What you have to do: Please copy each line of the data that includes the string "print".

Given records:
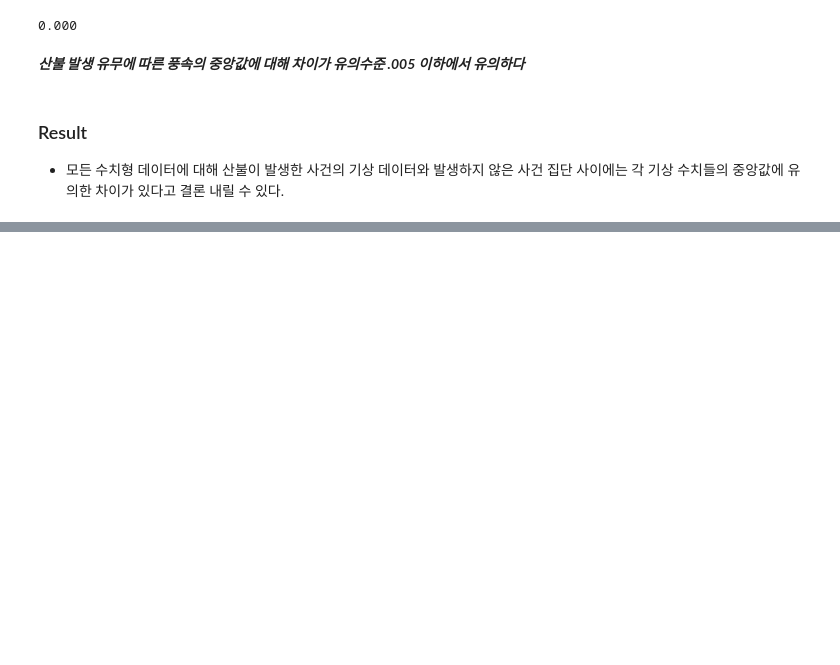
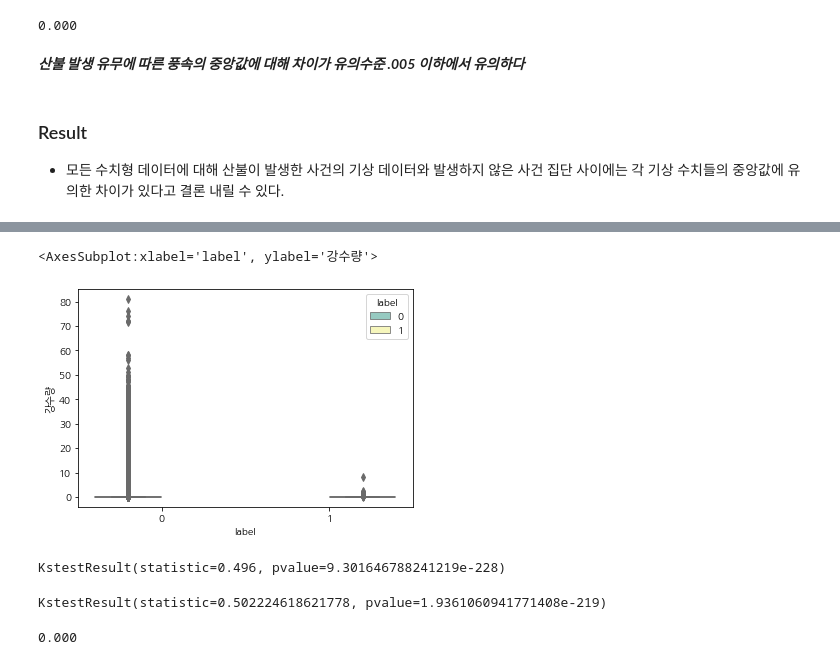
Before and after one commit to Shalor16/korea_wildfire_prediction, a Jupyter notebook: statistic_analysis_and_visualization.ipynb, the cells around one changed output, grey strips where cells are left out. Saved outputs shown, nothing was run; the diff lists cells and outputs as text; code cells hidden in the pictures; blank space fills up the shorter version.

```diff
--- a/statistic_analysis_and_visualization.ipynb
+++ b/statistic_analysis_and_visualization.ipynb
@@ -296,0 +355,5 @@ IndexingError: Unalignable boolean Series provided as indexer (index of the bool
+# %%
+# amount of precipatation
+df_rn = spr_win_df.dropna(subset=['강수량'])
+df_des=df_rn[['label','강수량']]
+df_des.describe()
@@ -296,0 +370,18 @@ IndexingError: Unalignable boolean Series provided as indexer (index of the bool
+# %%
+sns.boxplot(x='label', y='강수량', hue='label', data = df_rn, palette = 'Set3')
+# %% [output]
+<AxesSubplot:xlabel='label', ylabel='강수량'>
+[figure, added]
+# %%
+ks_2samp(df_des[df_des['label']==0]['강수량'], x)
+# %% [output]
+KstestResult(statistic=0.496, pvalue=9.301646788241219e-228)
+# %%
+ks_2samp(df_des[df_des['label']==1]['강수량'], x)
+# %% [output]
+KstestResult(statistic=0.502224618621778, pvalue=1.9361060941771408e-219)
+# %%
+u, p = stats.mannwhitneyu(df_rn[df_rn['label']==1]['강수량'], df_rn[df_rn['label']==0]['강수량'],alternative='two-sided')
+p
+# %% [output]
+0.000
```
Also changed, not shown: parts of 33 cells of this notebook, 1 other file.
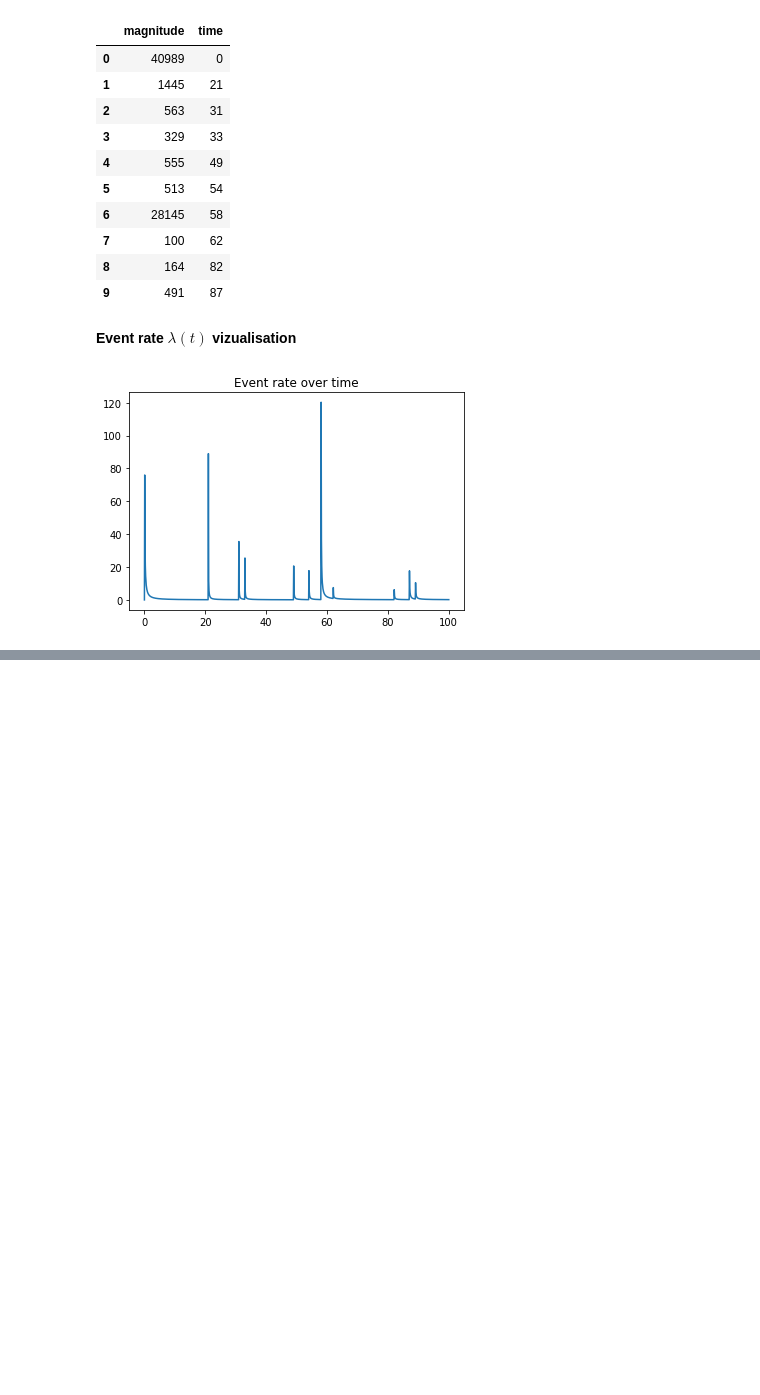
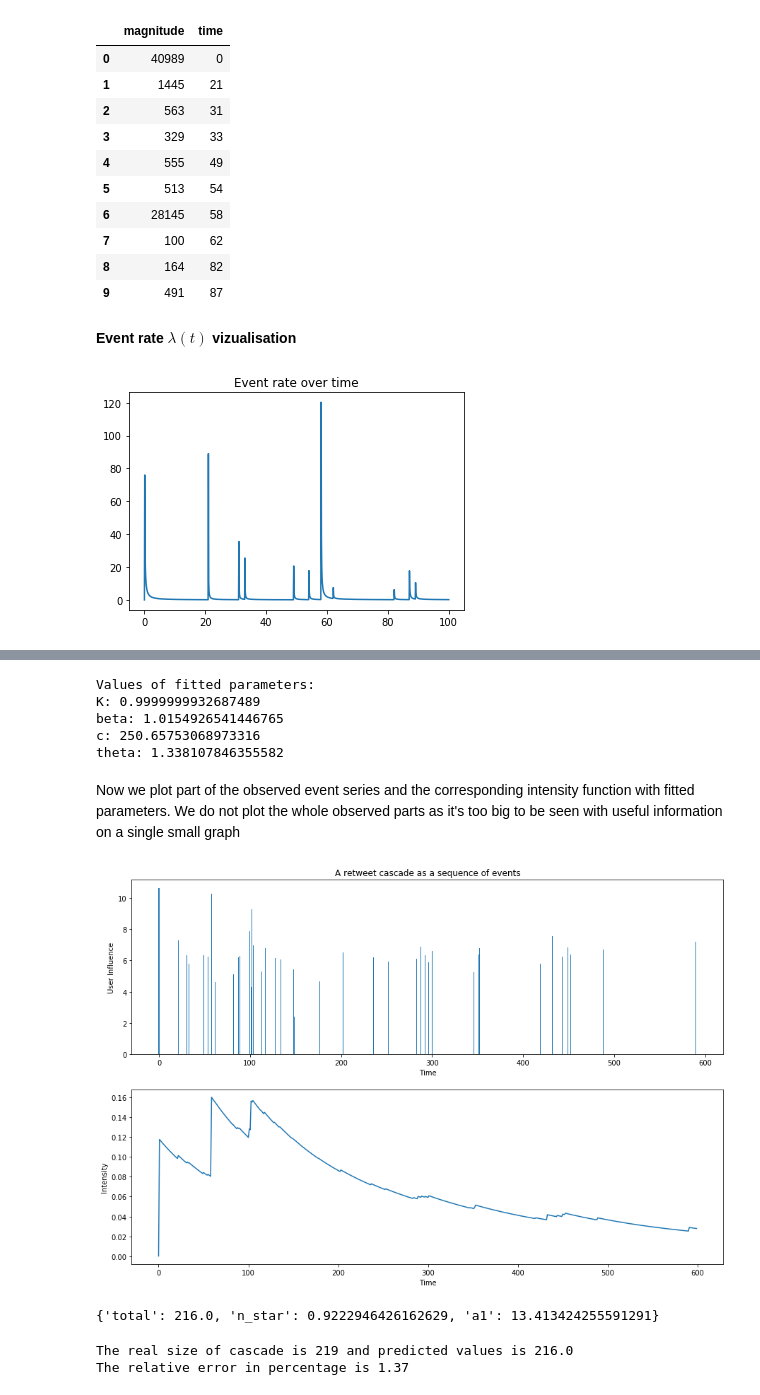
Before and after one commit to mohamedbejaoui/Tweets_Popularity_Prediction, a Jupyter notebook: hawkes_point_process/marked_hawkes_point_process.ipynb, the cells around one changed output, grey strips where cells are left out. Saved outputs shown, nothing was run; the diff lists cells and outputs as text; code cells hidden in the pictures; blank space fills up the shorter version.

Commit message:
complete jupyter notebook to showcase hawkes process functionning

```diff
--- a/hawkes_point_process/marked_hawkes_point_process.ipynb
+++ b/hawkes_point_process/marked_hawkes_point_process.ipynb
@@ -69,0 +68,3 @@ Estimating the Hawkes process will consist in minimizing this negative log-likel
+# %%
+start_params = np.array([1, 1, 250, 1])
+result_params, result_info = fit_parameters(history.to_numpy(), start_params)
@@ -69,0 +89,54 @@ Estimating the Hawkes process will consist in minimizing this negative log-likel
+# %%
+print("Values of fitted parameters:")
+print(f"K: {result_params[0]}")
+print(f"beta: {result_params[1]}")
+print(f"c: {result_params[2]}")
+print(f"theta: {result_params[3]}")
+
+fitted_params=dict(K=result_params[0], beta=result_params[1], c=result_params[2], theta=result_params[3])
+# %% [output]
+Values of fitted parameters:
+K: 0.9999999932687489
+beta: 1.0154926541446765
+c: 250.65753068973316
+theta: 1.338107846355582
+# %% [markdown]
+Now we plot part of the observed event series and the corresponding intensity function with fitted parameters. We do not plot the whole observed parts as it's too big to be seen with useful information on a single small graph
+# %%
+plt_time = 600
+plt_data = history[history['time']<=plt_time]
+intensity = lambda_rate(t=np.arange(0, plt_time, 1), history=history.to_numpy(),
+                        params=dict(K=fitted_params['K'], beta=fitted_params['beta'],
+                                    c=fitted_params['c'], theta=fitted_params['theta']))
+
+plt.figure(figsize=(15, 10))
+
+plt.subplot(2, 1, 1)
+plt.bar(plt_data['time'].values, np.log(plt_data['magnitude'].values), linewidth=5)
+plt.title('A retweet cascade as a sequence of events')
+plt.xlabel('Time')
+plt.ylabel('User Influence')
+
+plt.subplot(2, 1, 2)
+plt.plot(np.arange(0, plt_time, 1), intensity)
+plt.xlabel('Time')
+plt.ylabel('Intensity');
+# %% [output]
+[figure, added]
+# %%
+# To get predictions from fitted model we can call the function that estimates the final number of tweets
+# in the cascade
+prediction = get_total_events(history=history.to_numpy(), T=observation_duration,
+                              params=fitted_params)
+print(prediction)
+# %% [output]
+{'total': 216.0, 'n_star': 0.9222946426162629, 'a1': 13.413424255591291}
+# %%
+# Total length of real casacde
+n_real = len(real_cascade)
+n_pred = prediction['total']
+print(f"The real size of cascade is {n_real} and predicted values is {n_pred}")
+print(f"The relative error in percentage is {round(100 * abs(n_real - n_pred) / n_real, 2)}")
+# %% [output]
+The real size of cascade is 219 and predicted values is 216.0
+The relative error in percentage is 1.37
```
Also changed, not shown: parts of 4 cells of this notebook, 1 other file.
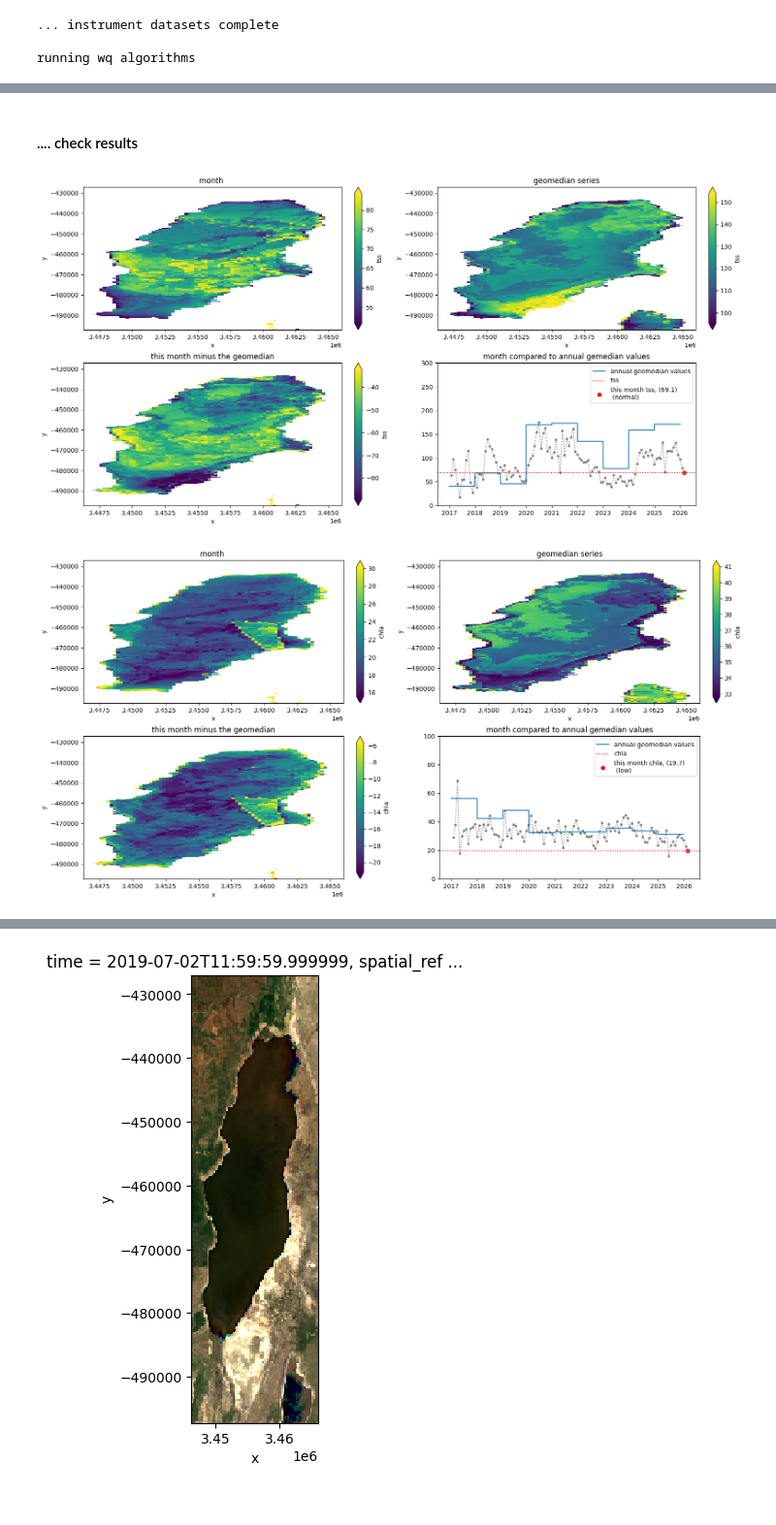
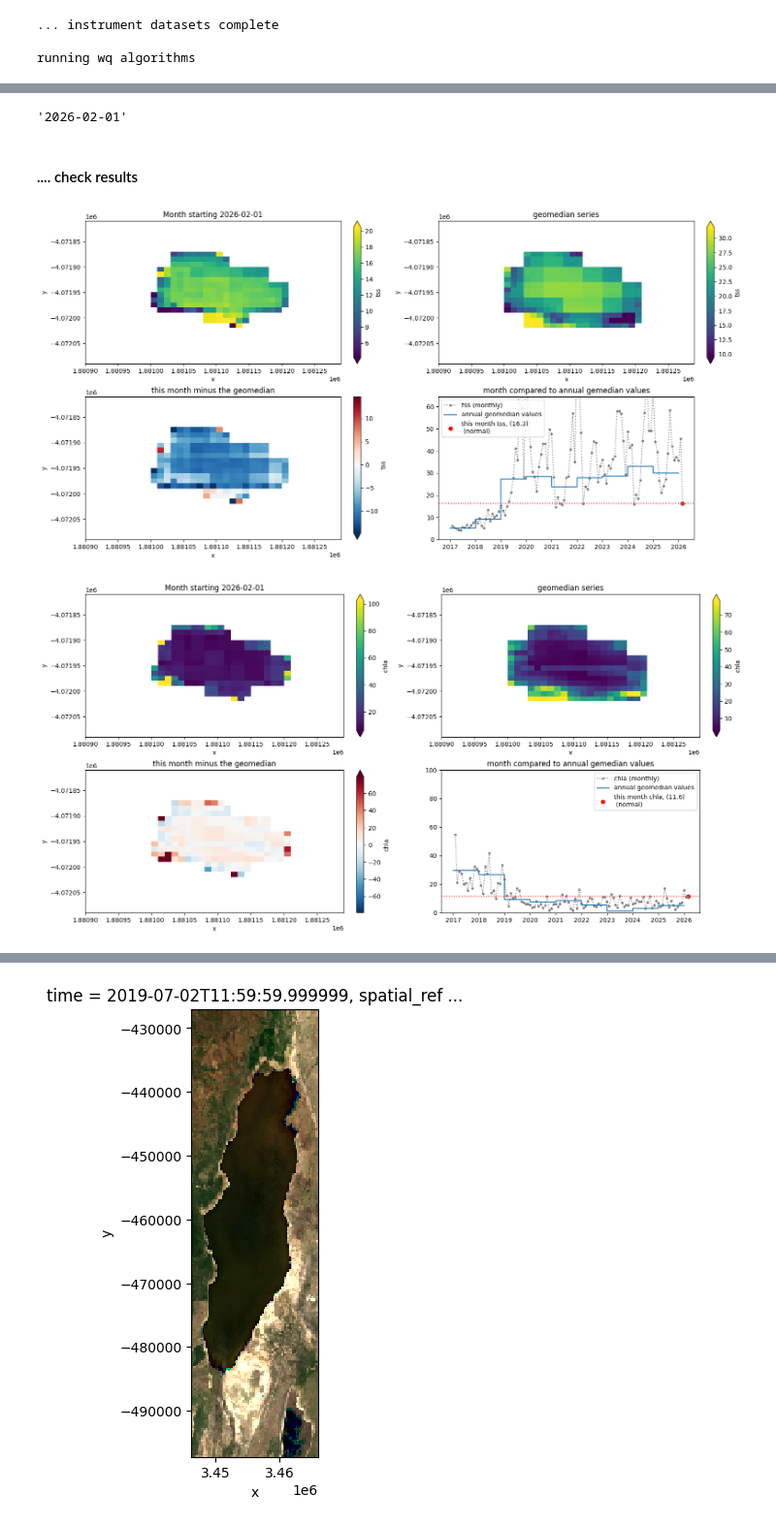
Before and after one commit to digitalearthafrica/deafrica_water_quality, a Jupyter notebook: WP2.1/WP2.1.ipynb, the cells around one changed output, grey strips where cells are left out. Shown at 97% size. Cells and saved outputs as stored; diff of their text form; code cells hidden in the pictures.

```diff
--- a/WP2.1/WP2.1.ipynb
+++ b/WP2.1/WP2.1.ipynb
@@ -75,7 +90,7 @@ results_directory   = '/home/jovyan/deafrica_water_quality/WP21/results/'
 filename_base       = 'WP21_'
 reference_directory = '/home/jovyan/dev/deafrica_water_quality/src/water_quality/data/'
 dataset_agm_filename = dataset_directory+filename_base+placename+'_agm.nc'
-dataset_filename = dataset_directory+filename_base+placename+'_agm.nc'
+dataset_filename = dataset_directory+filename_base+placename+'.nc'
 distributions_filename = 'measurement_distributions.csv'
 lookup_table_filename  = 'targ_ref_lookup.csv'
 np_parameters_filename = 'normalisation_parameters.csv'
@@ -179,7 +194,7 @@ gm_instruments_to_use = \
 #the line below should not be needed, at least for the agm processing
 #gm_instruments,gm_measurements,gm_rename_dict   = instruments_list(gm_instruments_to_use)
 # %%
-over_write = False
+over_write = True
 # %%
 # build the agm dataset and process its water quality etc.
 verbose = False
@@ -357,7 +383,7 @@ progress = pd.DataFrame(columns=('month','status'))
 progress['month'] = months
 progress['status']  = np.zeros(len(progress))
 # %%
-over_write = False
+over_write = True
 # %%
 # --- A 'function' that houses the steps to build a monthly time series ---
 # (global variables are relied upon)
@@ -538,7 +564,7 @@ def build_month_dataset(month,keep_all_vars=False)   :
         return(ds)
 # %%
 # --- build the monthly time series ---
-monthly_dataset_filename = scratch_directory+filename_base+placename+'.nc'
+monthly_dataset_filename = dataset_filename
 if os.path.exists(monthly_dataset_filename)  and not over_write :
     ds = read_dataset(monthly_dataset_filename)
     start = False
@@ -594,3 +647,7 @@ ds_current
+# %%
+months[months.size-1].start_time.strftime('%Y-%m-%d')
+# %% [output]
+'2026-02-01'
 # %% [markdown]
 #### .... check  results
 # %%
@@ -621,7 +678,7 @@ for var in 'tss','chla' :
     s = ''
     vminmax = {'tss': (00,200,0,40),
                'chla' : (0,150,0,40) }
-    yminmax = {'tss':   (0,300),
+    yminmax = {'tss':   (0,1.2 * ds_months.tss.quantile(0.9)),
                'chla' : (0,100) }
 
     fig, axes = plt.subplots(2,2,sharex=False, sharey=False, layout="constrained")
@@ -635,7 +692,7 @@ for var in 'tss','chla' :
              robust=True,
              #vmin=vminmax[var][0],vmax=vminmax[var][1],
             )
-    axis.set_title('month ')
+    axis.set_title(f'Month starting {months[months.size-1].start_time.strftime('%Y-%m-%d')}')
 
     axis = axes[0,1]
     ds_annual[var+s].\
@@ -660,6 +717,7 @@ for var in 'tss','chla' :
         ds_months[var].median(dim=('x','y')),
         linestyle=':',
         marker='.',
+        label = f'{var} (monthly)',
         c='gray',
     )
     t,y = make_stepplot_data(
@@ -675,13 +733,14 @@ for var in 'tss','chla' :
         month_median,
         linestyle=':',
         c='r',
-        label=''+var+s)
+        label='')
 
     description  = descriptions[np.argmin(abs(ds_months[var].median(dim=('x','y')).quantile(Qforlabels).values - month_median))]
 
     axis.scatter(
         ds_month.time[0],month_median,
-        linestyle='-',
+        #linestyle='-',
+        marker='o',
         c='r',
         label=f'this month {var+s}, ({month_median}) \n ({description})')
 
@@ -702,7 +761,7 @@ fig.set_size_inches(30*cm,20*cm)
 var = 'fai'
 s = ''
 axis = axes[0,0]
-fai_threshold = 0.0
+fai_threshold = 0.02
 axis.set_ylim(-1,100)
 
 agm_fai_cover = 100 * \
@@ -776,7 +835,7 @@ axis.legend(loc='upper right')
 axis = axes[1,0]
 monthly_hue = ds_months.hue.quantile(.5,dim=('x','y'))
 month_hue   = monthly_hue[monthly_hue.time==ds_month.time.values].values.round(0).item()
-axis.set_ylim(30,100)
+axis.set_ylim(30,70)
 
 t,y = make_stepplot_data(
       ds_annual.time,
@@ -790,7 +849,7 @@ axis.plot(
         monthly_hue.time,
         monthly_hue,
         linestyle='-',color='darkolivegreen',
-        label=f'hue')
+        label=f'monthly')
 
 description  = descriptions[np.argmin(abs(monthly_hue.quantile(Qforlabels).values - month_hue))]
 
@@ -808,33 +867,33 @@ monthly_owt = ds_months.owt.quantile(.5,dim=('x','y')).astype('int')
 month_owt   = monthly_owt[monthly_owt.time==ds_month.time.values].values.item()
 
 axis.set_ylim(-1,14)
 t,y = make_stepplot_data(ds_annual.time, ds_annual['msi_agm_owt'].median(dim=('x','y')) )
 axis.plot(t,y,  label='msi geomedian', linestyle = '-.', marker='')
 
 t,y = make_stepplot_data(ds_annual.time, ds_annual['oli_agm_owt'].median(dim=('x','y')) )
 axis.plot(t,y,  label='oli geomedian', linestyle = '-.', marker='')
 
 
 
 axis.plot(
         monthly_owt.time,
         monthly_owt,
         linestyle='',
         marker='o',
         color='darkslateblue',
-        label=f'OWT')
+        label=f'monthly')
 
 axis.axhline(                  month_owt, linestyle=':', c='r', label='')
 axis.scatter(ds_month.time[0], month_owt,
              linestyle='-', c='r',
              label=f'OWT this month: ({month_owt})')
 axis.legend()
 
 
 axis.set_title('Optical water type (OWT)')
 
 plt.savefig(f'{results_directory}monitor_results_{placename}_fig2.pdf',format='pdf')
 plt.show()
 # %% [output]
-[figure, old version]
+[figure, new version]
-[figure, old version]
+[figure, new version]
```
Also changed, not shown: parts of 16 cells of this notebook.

Reply to the exercise:
+print("Values of fitted parameters:")
+print(f"K: {result_params[0]}")
+print(f"beta: {result_params[1]}")
+print(f"c: {result_params[2]}")
+print(f"theta: {result_params[3]}")
+print(prediction)
+print(f"The real size of cascade is {n_real} and predicted values is {n_pred}")
+print(f"The relative error in percentage is {round(100 * abs(n_real - n_pred) / n_real, 2)}")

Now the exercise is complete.